In this case is it a powerful blue jet, a form of upper atmospheric lightning. While these sort of events had been reported for decades, mostly by aircraft pilots, they were only acknowledged by meteorologists after they were first photographed in 1989.
My friend Steve Cullen first noticed the jet in an image from one of the Gemini North CloudCams. It jets upwards from a strong thunderstorm cell passing north of the island, part of the remains of Hurricane Fernanda.
Unfortunately our Keck CloudCam is pointed just a little too west to have captured this event. The next night our camera captures several red sprites, but they are rather distant.
The various cameras capture sprites and jets with a fair regularity anytime there are strong thunderstorms around the islands. If a hurricane is anywhere in the vicinity it pays to check the archives. This jet is bar far the most impressive yet.
Enjoy the image…
Update: On Facebook we were having a discussion about how tall the jet was. I calculated the image scale of the camera, a Canon XTi with a 20mm lens, arriving at about 59 arcseconds per pixel. I also measured the jet as 840 pixels high (there is some extension of the upper part in a hard stretch of the image). Thus the jet is 13.74 degrees high, now all you need is distance to the cell.
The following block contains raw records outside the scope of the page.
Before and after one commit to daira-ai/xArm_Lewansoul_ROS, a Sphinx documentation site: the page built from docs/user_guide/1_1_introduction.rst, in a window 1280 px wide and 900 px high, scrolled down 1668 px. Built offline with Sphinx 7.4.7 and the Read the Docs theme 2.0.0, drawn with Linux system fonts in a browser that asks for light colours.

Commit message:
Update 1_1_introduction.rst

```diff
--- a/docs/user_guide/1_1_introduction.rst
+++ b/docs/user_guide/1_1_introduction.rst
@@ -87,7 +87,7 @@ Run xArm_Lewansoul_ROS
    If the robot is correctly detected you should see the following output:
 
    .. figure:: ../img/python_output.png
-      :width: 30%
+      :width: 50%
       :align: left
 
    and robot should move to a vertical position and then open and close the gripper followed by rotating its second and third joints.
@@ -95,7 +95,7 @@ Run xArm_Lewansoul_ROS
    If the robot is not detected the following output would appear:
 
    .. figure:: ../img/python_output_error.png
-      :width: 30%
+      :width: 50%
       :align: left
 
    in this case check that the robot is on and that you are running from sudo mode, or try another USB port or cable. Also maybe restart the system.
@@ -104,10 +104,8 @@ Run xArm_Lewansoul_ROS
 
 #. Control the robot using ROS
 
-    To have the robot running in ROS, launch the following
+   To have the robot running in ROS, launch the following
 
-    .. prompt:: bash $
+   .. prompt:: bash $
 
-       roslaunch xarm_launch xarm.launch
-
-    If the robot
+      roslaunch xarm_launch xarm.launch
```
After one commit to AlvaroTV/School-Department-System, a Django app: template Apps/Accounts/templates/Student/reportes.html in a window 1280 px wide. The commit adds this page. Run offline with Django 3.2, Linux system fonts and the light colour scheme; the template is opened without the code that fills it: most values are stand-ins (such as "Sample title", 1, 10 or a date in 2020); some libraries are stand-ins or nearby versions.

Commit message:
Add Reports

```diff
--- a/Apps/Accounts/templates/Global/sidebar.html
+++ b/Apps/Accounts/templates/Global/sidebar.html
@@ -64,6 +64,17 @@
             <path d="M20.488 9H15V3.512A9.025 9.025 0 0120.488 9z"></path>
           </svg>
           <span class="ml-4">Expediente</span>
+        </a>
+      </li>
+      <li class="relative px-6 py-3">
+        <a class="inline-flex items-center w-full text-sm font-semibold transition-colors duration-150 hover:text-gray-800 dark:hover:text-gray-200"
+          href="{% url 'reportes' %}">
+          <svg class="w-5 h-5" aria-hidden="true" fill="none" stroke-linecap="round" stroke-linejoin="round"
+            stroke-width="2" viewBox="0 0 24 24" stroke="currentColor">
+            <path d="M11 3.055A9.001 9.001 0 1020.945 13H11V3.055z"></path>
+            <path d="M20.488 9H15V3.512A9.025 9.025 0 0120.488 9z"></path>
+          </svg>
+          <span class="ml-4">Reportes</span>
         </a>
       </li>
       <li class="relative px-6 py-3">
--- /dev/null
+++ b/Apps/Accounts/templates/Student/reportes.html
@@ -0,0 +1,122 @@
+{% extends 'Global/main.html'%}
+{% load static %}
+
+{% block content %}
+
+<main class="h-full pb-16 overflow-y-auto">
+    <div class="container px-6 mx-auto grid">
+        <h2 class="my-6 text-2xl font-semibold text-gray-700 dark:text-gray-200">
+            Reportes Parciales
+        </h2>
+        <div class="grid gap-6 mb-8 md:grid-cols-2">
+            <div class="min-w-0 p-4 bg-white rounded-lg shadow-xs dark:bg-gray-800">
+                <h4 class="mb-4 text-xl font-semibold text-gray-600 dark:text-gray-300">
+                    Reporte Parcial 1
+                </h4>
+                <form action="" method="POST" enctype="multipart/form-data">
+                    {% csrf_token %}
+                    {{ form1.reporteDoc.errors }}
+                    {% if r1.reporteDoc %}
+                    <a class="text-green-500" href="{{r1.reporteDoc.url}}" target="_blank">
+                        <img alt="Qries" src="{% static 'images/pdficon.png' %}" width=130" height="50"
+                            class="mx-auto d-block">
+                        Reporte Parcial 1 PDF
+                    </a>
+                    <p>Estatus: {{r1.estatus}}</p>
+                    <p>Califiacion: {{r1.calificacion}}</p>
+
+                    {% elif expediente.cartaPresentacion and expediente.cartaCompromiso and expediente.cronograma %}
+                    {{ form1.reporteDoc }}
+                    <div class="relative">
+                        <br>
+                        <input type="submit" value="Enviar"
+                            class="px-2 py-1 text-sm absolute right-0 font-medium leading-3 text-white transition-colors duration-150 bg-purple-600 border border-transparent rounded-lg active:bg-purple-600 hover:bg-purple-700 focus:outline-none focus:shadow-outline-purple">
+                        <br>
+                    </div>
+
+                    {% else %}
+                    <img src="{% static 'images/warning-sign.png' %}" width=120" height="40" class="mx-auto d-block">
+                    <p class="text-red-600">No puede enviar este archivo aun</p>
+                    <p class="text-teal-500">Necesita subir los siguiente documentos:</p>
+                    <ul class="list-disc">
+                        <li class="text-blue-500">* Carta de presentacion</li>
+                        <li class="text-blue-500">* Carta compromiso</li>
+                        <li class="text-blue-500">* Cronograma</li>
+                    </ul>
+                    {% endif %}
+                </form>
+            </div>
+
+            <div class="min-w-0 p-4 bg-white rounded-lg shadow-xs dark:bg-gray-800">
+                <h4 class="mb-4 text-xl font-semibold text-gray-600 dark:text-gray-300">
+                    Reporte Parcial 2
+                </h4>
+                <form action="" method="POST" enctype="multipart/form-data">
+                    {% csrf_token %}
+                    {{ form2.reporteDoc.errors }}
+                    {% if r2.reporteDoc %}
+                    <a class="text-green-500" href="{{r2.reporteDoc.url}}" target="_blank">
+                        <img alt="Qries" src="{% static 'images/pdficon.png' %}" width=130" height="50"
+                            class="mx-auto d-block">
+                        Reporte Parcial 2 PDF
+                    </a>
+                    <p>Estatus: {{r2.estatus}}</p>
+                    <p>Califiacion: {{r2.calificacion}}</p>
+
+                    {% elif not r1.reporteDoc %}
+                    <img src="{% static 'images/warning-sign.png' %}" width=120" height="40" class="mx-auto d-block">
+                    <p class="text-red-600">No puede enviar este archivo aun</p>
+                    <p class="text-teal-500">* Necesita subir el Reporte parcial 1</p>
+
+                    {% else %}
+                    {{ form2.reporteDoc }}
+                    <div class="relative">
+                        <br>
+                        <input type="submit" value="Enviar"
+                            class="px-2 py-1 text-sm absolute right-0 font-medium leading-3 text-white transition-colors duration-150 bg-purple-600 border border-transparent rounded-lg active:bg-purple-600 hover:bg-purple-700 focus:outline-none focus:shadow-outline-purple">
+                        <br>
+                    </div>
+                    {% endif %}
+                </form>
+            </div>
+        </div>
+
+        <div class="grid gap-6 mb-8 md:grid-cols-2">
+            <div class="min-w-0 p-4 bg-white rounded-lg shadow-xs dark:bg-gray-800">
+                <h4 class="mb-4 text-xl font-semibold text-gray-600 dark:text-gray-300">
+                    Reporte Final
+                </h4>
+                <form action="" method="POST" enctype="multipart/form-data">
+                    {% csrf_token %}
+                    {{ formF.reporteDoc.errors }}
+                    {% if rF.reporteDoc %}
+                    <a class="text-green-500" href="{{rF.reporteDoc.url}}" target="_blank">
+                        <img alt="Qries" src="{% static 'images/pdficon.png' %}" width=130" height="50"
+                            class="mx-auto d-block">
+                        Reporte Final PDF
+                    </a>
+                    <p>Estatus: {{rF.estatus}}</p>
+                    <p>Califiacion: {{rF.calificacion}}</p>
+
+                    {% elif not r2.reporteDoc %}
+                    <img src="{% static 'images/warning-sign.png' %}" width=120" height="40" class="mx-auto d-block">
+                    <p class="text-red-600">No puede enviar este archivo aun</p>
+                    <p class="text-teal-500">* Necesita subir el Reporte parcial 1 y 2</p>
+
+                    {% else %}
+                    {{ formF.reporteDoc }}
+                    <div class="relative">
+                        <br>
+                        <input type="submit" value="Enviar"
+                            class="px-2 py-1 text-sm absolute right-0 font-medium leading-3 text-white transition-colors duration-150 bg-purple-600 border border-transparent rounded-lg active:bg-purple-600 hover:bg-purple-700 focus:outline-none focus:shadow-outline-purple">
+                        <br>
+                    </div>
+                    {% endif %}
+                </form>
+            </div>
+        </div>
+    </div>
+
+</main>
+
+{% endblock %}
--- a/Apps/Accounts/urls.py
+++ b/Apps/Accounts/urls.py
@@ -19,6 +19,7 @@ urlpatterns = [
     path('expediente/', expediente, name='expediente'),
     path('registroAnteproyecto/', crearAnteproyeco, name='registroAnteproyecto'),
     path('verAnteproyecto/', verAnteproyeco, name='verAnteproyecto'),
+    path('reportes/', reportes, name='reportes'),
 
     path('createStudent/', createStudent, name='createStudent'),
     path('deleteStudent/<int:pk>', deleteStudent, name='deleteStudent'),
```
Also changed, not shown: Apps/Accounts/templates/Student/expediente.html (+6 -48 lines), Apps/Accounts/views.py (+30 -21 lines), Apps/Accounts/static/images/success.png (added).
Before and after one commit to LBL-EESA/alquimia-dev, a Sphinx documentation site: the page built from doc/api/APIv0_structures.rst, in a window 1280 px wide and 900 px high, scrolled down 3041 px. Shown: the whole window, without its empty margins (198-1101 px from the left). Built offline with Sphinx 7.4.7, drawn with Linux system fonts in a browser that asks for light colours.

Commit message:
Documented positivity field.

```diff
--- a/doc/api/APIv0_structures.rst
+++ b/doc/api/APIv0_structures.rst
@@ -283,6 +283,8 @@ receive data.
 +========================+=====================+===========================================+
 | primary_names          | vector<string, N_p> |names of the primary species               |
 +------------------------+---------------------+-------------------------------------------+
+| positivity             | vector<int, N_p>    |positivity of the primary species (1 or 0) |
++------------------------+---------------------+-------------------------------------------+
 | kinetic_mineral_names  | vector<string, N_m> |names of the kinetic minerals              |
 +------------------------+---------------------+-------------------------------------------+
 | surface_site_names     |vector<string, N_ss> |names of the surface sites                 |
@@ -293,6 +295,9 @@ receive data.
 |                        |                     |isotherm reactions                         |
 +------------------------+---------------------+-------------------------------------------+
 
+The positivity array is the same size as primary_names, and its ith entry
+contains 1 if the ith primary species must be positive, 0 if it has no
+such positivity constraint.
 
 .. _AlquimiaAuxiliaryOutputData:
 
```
Tom Polakis found a good satellite image from the night in question showing the storm about 210 miles away from the summit of Mauna Kea. This and a little trigonometry shows the jet rose about 51 miles above the top of the storm clouds!